■ WHAT YOU WILL DO
Those lines of the following listing which contain the string "include" should be returned.

■ ENTRIES PROVIDED
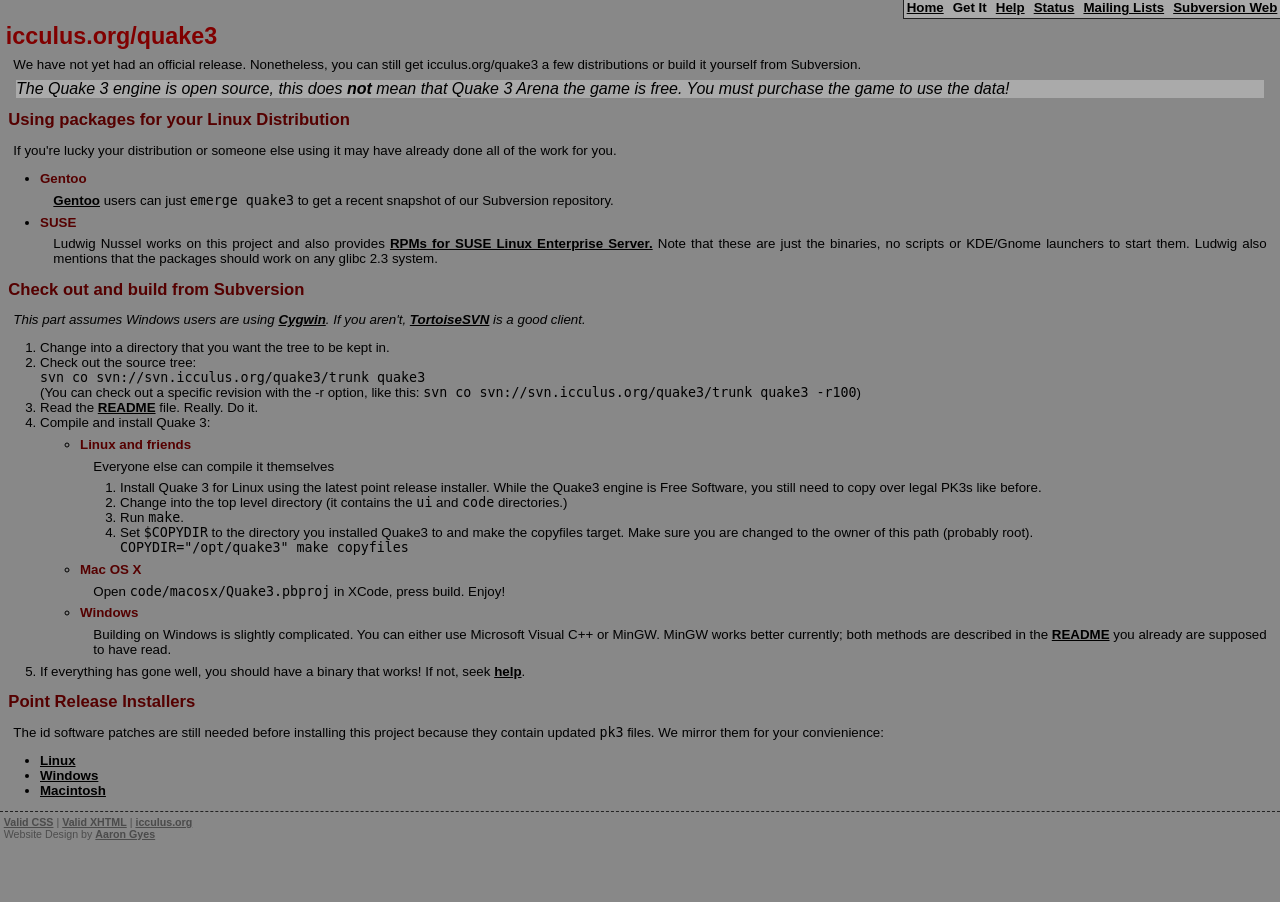
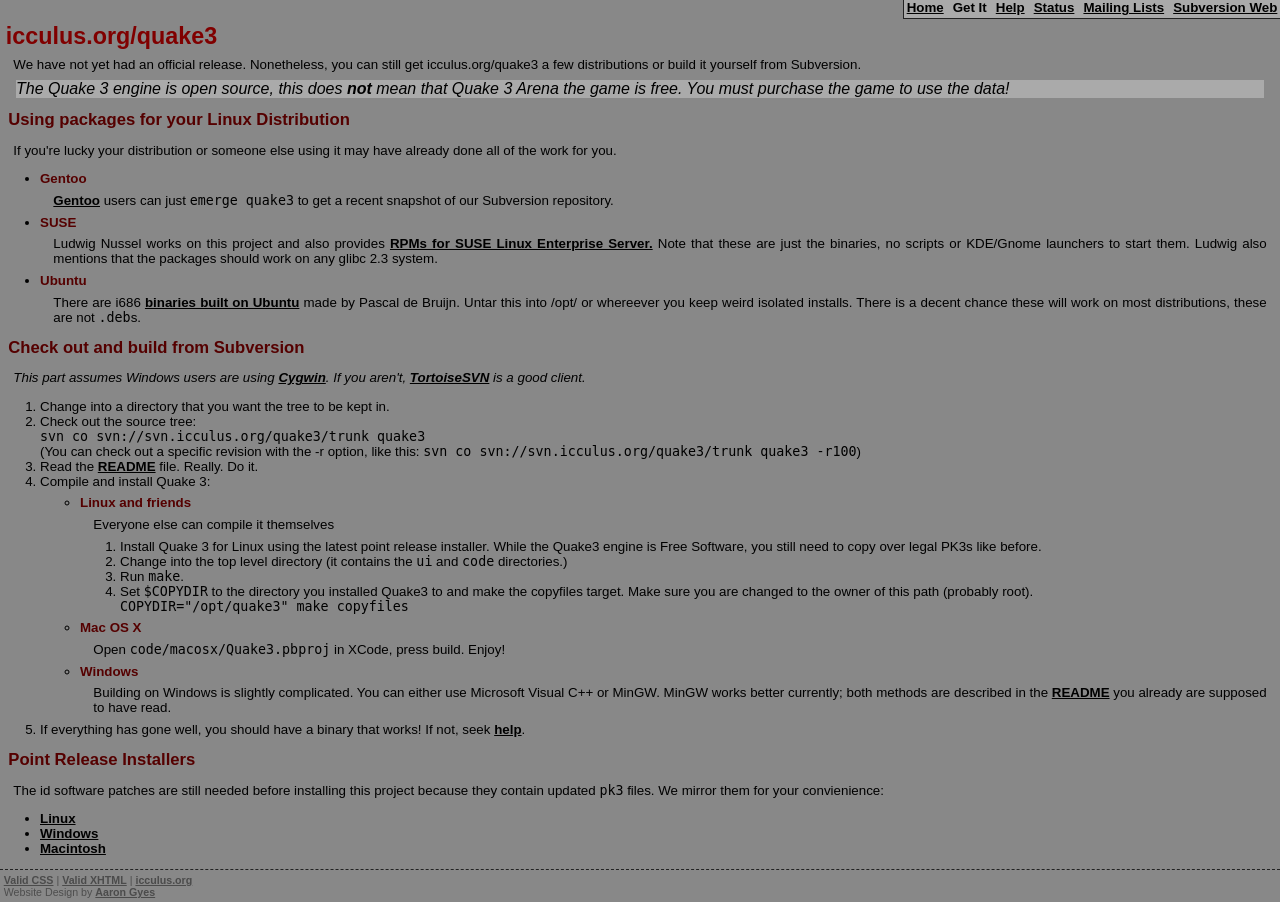
Before and after one commit to ariya/ioquake3, a PHP site: page /?page=get in a window 1280 px wide. Before the commit the page ends 840 px from the top, so only its background shows below. Run offline with PHP 8.4, Linux system fonts and the light colour scheme; data that the repository does not hold is empty.

Commit message:
Ubuntu binaries
git-svn-id: svn://svn.icculus.org/quake3/trunk@381 edf5b092-35ff-0310-97b2-ce42778d08ea

```diff
--- a/web/include/get.php
+++ b/web/include/get.php
@@ -19,6 +19,14 @@
 		RPMs for SUSE Linux Enterprise Server.</a> Note that these are just
 		the binaries, no scripts or KDE/Gnome launchers to start them. Ludwig also
 		mentions that the packages should work on any glibc 2.3 system.</p>
+	</li>
+	<li>
+		<h3>Ubuntu</h3>
+		<p>There are i686 <a href="hhttp://www.xs4all.nl/~bruijn9/quake3/breezy/">binaries
+		built on Ubuntu</a> made by Pascal de Bruijn. Untar this into /opt/
+		or whereever you keep weird isolated installs. There is a decent
+		chance these will work on most distributions, these are not
+		<span class="shell">.deb</span>s.</p>
 	</li>
 </ul>
 
```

■ RESPONSE TO THE TASK
--- a/web/include/get.php
+++ b/web/include/get.php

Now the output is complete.